Note: If the partnership, S corporation, or personal service corporation does
Not have at least 47 months of gross receipts (which may include a presence or organization’s gross receipts), it cannot use this expeditious procedure to
obtain permission to use a fiscal year (R.P. 87-32 sec 4.01(1)).
Length of Accounting Period
Generally, a corporation’s accounting period may not exceed 12 months. However, if the requirements of §441(f) are met, the corporation may elect to adopt a 52-53 week taxable year.
Short Tax Year
A short tax year is a tax year of fewer than 12 months. There are two situations that can result in a short tax year. The first occurs when the corporation is not in existence for an entire tax year. The second occurs when there is a change in accounting period. Each situation results in a different way of figuring the tax for the short tax year (Reg. §1.443-1(a)(2))
Not in Existence Entire Year
A tax return is required for the short period during which the corporation was in existence. Requirements for filing the return and paying the tax generally are the same as if the return were for a full tax year of 12 months that ended on the last day of the short tax year (§443(a))
Corporation X came into existence on July 2, 2017. It elects the calendar year for its accounting period. Corporation X must file its return by March 16, 2018. The return covers the period July 2, 2017, through December 31, 2017.
Change in Accounting Period
If the corporation changes its accounting period, the tax for the short tax year is figured by placing taxable income for a short period on an annual basis.
Election of the Accounting Period
Subject to the limitations discussed below, a regular corporation may elect either a calendar year or a fiscal year (including a period of 52 or 53 weeks) by filing its first return promptly. Extreme care should be taken in the filing of the initial return. The corporation’s taxable year begins on the date on which the corporation came into existence. Not the date that it commences business. If this mistake is made on the initial return, the corporation will automatically be placed on a calendar year basis. Furthermore, the IRS has ruled that the filing of an extension for an initial return will qualify as an election for the corporation to adopt the accounting period specified on the Form 7004 (R.R. 57-589).

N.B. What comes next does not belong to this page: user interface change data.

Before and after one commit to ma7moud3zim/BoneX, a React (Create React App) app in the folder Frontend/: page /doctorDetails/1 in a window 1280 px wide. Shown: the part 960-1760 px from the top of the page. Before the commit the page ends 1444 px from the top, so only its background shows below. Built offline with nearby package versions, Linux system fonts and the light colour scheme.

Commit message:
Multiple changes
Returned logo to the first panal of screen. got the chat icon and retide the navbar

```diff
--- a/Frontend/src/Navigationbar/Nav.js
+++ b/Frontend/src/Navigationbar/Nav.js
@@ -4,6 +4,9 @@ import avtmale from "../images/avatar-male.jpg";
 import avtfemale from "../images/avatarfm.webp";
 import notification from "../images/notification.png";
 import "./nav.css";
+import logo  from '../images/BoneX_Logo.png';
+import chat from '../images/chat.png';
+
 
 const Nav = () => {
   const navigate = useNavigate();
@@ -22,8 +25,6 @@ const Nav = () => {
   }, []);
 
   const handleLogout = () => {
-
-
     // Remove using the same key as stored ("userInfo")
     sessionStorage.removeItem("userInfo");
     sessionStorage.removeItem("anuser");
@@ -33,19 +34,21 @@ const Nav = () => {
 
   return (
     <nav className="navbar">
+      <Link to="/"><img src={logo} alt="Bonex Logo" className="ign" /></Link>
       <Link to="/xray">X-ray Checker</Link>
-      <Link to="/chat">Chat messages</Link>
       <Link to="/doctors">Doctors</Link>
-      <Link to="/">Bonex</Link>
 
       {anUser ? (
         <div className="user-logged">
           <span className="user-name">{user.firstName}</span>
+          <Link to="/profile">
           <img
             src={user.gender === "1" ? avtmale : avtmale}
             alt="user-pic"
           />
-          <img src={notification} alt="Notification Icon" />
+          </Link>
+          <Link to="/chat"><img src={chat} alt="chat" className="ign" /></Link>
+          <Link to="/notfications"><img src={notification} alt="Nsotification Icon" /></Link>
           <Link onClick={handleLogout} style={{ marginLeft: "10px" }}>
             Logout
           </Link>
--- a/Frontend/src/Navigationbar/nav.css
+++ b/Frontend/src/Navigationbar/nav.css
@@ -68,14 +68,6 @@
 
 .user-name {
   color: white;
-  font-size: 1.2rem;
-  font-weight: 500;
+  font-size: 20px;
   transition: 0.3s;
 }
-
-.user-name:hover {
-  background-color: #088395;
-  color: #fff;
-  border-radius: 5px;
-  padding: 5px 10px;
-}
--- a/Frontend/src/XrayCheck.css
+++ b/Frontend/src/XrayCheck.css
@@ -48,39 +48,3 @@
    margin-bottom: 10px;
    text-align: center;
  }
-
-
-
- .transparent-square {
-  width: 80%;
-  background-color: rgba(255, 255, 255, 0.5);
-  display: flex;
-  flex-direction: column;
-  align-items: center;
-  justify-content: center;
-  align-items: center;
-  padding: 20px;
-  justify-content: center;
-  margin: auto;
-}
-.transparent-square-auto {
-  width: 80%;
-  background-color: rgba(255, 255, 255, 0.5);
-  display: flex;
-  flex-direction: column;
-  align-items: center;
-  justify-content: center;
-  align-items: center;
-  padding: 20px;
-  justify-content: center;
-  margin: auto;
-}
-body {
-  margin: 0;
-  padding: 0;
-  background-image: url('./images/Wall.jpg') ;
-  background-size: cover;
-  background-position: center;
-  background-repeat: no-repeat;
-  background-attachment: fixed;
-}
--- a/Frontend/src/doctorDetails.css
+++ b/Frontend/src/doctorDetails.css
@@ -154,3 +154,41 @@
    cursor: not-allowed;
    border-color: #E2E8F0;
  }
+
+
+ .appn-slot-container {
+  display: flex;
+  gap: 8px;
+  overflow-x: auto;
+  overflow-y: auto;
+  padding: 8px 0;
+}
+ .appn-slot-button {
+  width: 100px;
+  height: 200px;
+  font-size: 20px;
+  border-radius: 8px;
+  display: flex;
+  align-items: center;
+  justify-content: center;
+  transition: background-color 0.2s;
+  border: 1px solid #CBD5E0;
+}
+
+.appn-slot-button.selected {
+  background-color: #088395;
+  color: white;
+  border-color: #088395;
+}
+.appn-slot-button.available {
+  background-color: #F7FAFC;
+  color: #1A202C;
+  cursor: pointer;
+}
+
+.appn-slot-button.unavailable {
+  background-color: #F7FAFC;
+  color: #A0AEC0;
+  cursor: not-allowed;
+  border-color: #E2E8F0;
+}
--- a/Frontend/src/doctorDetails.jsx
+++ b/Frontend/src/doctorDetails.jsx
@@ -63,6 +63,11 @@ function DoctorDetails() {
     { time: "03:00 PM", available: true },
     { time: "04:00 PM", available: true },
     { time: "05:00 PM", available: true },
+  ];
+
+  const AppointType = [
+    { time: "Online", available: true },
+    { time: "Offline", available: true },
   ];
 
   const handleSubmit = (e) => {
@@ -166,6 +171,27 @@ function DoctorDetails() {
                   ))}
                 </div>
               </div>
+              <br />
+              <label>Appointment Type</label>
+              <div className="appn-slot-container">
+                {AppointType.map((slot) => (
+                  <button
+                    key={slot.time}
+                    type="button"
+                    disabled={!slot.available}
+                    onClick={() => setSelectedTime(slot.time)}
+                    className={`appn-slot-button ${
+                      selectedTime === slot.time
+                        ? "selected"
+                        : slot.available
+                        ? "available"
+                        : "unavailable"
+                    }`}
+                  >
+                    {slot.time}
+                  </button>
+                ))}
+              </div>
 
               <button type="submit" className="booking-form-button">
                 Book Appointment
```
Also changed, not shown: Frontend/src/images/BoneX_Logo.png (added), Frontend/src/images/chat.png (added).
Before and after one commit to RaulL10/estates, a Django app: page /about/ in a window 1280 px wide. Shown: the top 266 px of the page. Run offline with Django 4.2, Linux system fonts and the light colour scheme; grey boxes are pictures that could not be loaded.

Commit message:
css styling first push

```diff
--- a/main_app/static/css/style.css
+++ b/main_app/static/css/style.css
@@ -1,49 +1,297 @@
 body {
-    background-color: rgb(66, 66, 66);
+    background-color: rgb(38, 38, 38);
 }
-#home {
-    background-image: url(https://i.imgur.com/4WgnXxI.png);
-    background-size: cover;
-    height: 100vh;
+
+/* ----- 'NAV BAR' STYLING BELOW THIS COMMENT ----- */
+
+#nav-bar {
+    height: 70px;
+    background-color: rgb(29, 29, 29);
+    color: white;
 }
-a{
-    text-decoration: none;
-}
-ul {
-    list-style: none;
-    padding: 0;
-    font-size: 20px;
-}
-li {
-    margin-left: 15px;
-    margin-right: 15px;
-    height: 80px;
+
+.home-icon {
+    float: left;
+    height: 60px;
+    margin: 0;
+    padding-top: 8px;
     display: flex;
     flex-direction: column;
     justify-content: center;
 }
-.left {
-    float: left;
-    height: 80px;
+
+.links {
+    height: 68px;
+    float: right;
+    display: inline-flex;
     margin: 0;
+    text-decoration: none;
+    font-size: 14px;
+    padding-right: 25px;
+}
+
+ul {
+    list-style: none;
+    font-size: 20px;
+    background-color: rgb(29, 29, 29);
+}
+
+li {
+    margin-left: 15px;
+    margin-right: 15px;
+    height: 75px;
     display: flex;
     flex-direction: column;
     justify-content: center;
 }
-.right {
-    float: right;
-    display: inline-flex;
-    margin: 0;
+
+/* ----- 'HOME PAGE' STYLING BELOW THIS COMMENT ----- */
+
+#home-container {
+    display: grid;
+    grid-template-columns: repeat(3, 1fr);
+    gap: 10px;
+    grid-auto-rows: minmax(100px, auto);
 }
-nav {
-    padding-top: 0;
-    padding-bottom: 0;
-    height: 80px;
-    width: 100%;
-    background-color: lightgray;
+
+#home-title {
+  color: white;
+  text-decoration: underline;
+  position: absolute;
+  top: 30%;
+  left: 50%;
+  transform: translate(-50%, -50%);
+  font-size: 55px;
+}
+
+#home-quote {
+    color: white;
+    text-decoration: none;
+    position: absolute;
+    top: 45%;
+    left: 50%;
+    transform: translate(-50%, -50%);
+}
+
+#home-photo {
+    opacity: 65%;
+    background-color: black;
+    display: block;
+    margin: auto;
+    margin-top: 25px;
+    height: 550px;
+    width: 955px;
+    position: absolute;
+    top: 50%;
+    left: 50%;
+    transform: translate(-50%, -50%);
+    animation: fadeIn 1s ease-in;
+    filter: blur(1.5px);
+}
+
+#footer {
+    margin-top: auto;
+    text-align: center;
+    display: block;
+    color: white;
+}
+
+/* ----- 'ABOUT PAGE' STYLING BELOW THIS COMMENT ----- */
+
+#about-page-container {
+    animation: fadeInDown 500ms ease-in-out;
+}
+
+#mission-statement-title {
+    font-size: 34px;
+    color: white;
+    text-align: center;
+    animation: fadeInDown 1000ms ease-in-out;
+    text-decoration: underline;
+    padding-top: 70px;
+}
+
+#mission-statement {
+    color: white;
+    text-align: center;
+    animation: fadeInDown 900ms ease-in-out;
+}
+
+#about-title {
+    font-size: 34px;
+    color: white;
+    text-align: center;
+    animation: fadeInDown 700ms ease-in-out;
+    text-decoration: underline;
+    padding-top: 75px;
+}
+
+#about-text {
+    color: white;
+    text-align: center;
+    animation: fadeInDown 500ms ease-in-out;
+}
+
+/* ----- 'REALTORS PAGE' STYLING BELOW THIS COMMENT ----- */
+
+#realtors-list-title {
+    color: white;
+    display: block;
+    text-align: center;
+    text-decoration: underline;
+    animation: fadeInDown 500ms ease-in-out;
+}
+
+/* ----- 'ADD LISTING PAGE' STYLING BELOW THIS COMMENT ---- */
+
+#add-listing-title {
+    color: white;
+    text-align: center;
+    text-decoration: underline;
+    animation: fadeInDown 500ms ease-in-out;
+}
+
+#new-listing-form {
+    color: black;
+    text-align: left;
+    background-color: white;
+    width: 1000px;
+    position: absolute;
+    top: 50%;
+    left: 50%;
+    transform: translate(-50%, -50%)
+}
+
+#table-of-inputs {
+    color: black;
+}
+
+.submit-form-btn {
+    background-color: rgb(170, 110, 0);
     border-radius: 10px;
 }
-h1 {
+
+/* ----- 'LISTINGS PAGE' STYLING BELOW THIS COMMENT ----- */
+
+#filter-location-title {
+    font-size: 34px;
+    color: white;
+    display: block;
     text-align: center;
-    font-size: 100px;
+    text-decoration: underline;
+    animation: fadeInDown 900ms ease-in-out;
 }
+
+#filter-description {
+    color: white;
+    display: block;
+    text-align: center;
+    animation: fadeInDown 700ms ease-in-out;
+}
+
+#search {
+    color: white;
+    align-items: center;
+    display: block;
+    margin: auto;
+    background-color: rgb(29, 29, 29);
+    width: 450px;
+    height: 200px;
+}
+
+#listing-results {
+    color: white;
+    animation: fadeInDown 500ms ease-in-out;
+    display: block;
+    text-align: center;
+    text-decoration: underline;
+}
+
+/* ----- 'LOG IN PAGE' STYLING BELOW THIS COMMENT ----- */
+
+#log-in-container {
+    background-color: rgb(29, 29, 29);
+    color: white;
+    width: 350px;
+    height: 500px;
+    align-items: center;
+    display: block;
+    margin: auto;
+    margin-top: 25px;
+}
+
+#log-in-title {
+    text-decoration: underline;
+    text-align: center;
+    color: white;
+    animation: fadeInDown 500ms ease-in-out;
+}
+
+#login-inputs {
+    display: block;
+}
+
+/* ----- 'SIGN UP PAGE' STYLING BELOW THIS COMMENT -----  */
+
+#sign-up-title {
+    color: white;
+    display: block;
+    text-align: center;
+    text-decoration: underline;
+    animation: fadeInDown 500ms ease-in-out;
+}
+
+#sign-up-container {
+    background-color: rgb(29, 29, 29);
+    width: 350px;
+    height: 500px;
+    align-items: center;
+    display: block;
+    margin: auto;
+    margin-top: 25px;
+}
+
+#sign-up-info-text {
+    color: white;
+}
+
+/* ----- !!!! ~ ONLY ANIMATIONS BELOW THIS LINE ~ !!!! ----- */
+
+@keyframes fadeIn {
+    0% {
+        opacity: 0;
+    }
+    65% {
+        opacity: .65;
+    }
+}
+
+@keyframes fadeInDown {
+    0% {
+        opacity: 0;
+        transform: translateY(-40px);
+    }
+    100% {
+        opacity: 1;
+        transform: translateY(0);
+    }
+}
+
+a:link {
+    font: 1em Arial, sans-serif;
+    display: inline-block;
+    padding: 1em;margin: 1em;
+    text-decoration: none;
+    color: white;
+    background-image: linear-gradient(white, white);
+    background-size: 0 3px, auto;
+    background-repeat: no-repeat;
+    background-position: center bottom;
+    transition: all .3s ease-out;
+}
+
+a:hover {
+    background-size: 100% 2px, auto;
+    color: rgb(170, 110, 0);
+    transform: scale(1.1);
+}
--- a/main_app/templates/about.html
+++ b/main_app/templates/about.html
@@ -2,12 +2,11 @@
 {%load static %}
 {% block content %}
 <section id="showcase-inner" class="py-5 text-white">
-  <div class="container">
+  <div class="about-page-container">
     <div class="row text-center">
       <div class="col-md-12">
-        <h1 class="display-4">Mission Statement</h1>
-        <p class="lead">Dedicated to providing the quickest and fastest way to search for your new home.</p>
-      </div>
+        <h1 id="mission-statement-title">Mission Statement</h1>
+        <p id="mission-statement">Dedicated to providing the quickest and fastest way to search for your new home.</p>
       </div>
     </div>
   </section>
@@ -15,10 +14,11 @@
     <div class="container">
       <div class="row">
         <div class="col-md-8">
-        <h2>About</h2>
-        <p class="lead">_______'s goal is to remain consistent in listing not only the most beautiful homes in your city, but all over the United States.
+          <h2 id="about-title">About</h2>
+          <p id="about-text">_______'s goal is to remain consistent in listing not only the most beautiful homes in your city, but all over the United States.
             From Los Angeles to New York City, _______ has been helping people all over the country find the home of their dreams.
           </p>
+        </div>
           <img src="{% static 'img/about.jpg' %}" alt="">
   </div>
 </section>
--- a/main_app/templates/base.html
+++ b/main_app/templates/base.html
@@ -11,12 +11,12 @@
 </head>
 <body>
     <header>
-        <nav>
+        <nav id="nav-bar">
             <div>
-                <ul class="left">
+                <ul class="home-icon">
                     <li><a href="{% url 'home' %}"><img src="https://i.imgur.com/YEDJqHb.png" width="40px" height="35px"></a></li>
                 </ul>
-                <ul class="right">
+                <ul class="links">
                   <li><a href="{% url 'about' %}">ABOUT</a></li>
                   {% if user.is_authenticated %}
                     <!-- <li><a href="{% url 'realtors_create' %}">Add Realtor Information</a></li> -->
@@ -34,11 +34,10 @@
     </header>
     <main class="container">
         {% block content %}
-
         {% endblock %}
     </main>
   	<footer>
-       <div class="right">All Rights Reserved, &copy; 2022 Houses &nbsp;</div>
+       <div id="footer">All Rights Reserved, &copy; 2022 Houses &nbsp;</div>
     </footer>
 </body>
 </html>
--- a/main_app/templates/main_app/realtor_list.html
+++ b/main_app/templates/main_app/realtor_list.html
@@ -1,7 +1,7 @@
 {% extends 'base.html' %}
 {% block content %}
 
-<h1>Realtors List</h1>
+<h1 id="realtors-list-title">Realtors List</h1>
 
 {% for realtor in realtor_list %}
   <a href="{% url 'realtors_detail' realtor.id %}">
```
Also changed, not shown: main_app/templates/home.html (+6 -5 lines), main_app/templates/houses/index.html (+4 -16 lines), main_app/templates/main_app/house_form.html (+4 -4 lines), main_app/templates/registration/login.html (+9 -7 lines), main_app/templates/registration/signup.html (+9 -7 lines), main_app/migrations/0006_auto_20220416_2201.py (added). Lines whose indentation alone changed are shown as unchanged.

Changing Accounting Periods
Generally, once an accounting period has been elected, no change can be made without the corporation first having obtained the prior consent of the IRS. The IRS will not grant the difference unless it can be substantiated as being for a substantial business purpose. To get this approval, Form 1128 must be filed along with a user fee. This form must be filed by the 15th day of the 2nd month after the close of the short tax year. This short tax year begins on the first day after the end of the present tax year and ends on the day before the first day of the new tax year (R.P. 90-17).
XYZ corporation uses a calendar tax year and, in 2017, wants to change to a fiscal year ending October 31. XYZ must file Form 1128 before December 16, 2017.
Changes Without IRS Consent
A corporation (other than an S corporation or a personal service corporation) may change its tax year without first getting the approval of the IRS if the following conditions are met:
(a) It must not have changed its tax year within the ten calendar years ending with the calendar year in which the short tax year resulting from the change begins,
(b) Its short tax year must not be a tax year in which it has a net operating loss,
(c) Its taxable income for the short tax year must be (when annualized) 80% or more of its taxable income for the tax year before the short tax year, and
(d) It must not try to become an S corporation for the tax year that would immediately follow the short tax year required to effect the change (Reg.§1.4421(c)). 2-41